ASSIGNED TASK → May I have the lines from the one containing "--> D[Hazard analyzer]" to the end of the entries, returned exactly and with nothing else?

(Before and after images)

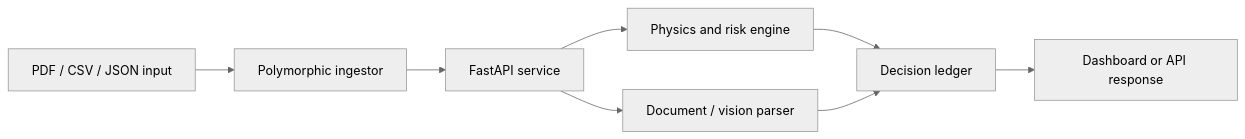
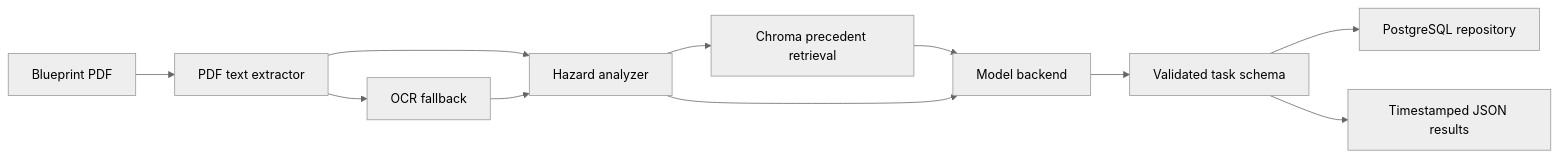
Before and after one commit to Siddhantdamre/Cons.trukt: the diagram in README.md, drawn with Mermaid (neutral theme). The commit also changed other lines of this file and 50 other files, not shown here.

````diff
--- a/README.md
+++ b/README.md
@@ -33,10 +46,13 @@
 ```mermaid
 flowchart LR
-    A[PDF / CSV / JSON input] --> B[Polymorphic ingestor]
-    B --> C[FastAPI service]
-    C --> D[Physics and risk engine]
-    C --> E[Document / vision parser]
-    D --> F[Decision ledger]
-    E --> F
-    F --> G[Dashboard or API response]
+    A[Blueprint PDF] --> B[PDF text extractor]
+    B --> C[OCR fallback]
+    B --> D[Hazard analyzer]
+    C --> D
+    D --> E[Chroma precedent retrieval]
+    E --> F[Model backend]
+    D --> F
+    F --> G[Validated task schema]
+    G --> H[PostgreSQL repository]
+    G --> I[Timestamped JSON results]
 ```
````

REPLY TO THE EXERCISE →
+    B --> D[Hazard analyzer]
+    C --> D
+    D --> E[Chroma precedent retrieval]
+    E --> F[Model backend]
+    D --> F
+    F --> G[Validated task schema]
+    G --> H[PostgreSQL repository]
+    G --> I[Timestamped JSON results]
 ```
````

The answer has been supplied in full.